On the basis of the Strategic Review, the Trusts and Locala prepared the Strategic Outline Case aka Right Care Right Time Right Place. This is a set of proposals for how to turn the Strategic Review proposals into reality. This is what the current drop in consultations are about. Confused? So is everyone else. 

Calderdale Council recently voted to tell the Trusts and Locala to withdraw their Right Care proposals. As far as I know, the Trusts and Locala haven’t taken any notice.

2) The fact that the information on display doesn’t mention proposals to close one or possibly both A&Es is in line with the Clinical Commission Group’s decision to “rebrand” their public “engagement” strategy, to avoid talking about the A&E closures. There is widespread public opposition to proposals to close one or both A&Es.

2 thoughts on “Slaithwaite resident says ‘future of A&Es’ drop in session was like wrestling with fog

  1. I have what the medical director said to me on tape and would dispute she was misrepresented. The headline of the piece is technically not right as the threat of option 4 has always been there. I also confess publicly to mistakenly using quotation marks on the word “suspects”, in relation to her thoughts that option 4 would happen. However, as I said to CHFT comms, I stand by the interpretation that she believed it was a reality as she brought up option 4 in our interview unprompted and seemed keen to talk about it.

    Nick – Huddersfield Examiner

Leave a Reply

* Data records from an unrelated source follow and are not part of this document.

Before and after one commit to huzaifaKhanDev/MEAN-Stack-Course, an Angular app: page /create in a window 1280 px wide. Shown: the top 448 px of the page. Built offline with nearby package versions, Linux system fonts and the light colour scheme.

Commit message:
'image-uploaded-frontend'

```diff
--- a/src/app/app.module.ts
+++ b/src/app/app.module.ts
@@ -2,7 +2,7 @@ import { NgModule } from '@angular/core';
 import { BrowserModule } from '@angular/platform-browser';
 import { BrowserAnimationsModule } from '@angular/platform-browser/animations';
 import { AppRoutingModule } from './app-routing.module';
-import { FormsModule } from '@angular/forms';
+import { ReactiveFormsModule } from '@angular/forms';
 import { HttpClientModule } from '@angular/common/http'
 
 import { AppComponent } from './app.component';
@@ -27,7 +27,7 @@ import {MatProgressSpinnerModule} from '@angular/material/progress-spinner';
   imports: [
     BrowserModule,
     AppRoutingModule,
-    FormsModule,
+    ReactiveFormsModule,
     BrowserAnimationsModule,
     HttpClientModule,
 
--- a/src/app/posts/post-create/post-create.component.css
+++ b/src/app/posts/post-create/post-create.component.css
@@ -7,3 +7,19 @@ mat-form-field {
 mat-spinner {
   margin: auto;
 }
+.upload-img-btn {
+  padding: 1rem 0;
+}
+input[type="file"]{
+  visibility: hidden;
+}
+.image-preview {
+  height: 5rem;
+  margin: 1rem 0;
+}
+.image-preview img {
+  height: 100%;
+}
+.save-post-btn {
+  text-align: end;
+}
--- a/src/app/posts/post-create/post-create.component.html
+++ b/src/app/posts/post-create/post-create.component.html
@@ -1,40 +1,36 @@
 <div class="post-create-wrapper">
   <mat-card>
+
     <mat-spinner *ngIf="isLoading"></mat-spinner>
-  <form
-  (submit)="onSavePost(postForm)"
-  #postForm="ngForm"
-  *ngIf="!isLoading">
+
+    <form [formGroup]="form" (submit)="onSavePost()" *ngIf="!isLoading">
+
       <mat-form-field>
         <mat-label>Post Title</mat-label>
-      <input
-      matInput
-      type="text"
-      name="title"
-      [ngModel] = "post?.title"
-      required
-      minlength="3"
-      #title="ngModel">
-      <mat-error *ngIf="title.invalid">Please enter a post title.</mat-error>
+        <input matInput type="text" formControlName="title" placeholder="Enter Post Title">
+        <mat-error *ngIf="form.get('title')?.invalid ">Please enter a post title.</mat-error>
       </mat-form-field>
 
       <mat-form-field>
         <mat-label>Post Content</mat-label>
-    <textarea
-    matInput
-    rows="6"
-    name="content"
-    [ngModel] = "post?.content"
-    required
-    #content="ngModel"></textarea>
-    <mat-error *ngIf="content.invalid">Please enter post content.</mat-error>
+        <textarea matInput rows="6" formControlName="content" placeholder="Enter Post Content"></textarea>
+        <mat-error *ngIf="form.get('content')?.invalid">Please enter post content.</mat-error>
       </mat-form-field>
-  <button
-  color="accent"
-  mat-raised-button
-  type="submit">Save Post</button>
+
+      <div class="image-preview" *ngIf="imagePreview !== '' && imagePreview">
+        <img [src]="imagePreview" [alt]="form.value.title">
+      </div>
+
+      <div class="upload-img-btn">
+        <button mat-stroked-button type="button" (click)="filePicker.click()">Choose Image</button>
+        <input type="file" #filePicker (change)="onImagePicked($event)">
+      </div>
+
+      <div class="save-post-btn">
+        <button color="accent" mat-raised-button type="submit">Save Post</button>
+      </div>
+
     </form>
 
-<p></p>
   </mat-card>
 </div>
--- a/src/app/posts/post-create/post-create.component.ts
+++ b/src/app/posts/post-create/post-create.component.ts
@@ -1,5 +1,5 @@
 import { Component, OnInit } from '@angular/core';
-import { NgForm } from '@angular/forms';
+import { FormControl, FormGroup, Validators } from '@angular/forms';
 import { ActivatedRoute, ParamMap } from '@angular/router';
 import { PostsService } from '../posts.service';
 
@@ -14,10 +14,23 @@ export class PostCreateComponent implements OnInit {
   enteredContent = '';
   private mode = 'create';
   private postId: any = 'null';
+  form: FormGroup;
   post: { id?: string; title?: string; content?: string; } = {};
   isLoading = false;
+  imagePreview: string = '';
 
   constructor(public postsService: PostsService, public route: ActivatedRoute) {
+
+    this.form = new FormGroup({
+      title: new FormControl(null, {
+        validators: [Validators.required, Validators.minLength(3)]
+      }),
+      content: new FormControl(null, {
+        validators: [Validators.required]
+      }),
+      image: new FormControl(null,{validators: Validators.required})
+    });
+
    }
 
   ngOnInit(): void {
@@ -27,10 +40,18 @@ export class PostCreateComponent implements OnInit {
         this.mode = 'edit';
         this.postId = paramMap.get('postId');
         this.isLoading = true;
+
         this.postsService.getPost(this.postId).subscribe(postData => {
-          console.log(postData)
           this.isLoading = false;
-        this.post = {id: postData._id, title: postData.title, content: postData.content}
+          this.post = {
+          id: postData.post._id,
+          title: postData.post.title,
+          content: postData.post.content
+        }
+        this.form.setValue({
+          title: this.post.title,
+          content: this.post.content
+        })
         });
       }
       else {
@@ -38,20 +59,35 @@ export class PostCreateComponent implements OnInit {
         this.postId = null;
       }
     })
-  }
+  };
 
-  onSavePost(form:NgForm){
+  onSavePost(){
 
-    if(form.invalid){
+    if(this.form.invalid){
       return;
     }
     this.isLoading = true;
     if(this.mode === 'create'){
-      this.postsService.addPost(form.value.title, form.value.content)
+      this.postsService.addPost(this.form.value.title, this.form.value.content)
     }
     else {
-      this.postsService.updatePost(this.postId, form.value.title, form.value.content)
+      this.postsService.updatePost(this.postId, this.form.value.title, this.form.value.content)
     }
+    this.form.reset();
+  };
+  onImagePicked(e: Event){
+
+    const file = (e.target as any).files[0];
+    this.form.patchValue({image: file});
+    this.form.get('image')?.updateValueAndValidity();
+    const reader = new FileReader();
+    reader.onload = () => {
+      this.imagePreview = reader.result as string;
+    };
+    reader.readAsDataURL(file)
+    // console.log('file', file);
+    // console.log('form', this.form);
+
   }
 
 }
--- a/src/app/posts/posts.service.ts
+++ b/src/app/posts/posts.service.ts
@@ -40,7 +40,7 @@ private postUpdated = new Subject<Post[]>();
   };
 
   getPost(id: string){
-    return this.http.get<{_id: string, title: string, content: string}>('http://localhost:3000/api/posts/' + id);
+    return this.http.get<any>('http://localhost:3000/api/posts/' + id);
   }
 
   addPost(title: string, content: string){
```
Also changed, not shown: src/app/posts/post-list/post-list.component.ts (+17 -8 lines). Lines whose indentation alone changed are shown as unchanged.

Your email address will not be published. Required fields are marked *

This site uses Akismet to reduce spam. Learn how your comment data is processed.